Radiometric dating lab exercise
Written below is the case as it appears on The Case of the Melting Ice student sheet.
The Case of the Melting Ice Frosty the Snowman lies melting in the funnels at your lab station.
You can refer to How Carbon-14 Dating Works, from How Stuff Works, to help you answer the question.
Patented mineral rights covering an area of approximately 69,451 hectares (149,338 acres).
(This page has been archived and is found on the Internet Archive.) In addition to using answers to students' Analysis questions and their graphs for evaluation, consider having them respond to the following in their science journals or as a homework essay: Pretend you are on a month-long field trip to dig for artifacts that might have been left from the pre-colonial period in the United States.
Write a letter to a friend explaining what radiocarbon dating is.
"Carbon-14 undergoes beta decay with a half-life of 5720 years.
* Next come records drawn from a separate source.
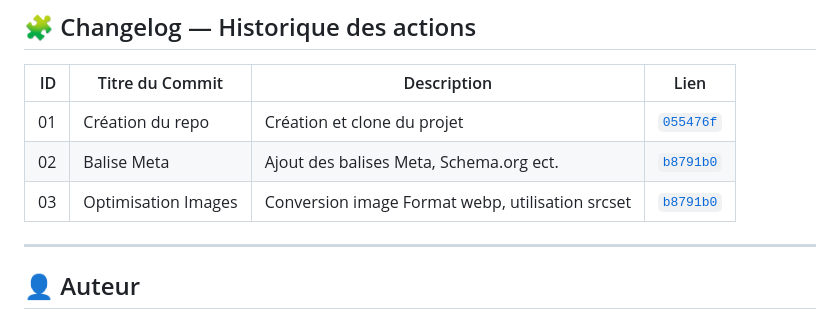
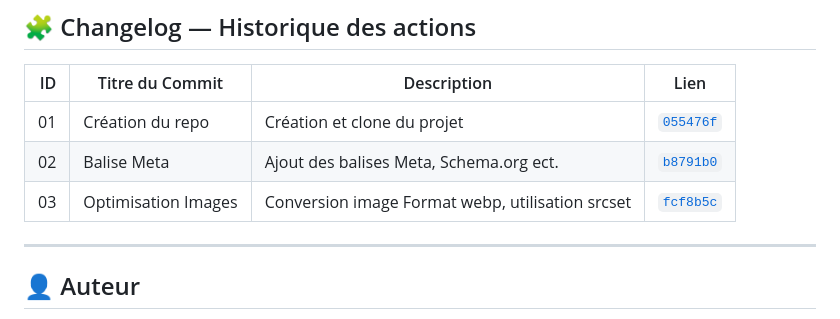
Before and after one commit to donovan-dev-web/Projet-Nina-Carducci, a Markdown page: README.md, the part around the change. Drawn GitHub-style.

```diff
--- a/README.md
+++ b/README.md
@@ -170,7 +170,7 @@ Aucune dépendance supplémentaire requise.
 | -: | --------------- | ------------------------- | ---- |
 | 01 | Création du repo| Création et clone du projet|[`055476f`](https://github.com/donovan-dev-web/Projet-Nina-Carducci/commit/055476f)|
 | 02 | Balise Meta | Ajout des balises Meta, Schema.org ect.|[`b8791b0`](https://github.com/donovan-dev-web/Projet-Nina-Carducci/commit/b8791b0)|
-| 03 | Optimisation Images | Conversion image Format webp, utilisation srcset |[`b8791b0`](https://github.com/donovan-dev-web/Projet-Nina-Carducci/commit/b8791b0)|
+| 03 | Optimisation Images | Conversion image Format webp, utilisation srcset |[`fcf8b5c`](https://github.com/donovan-dev-web/Projet-Nina-Carducci/commit/fcf8b5c)|
 
 ---
 
```
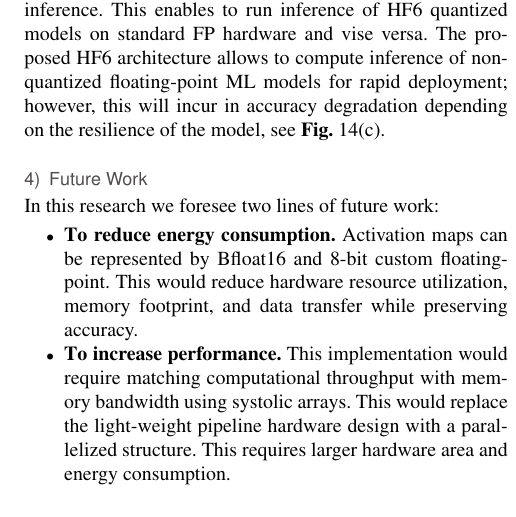
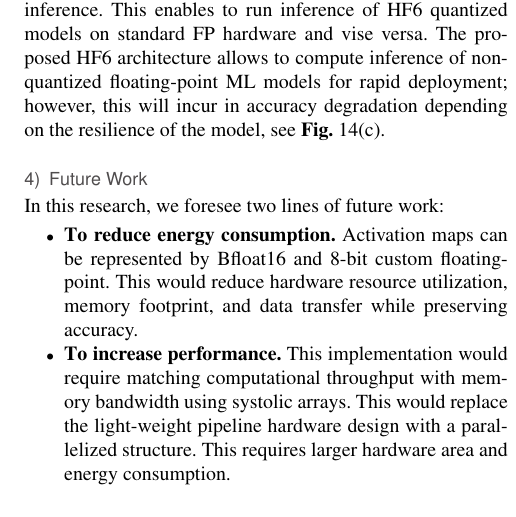
Before and after one commit to YaribNevarez/sensor-edge, a LaTeX paper (sensor-edge-journal/main/main.tex, which reads sensor-edge-journal/content/experimental_results.tex): part of one column of page 14 of 16, cut so that both start at the same text. Compiled offline with pdfLaTeX; a missing font is replaced by an installed copy or a similar font; a LaTeX package or settings file that is missing is left out.

Commit message:
Adding a coma.

```diff
--- a/sensor-edge-journal/content/experimental_results.tex
+++ b/sensor-edge-journal/content/experimental_results.tex
@@ -275,7 +275,7 @@ The proposed design is an alternative for high accuracy and low-power floating-p
 The hybrid 32-bit FP and 6-bit FP quantization enables high quality of results and backward ML compatibility. Backwards ML compatibility gives portability from training to inference. This enables to run inference of HF6 quantized models on standard FP hardware and vise versa. The proposed HF6 architecture allows to compute inference of non-quantized floating-point ML models for rapid deployment; however, this will incur in accuracy degradation depending on the resilience of the model, see \Fig{fig:model_evaluation}(c).
 
 \subsubsection{Future Work}
-In this research we foresee two lines of future work:
+In this research, we foresee two lines of future work:
 \begin{itemize}
 \item \textbf{To reduce energy consumption.} Activation maps can be represented by Bfloat16 and 8-bit custom floating-point. This would reduce hardware resource utilization, memory footprint, and data transfer while preserving accuracy.
 
```
Also changed, not shown: sensor-edge-journal/main/main.pdf, 2 other files.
On a separate sheet of paper, immediately record the volume of Frosty's melted remains (water) in your graduated cylinder and note the time on the clock.Make a data table and, at regular intervals (you decide how long), record the time on the clock and the volume of water in the graduated cylinder.Stop after about 30 minutes, unless Frosty has completely melted earlier.The exercise they will go through of working backwards from measurements to age should help them understand how scientists use carbon dating to try to determine the age of fossils and other materials.To be able to do this lesson and understand the idea of half-life, students should understand ratios and the multiplication of fractions, and be somewhat comfortable with probability.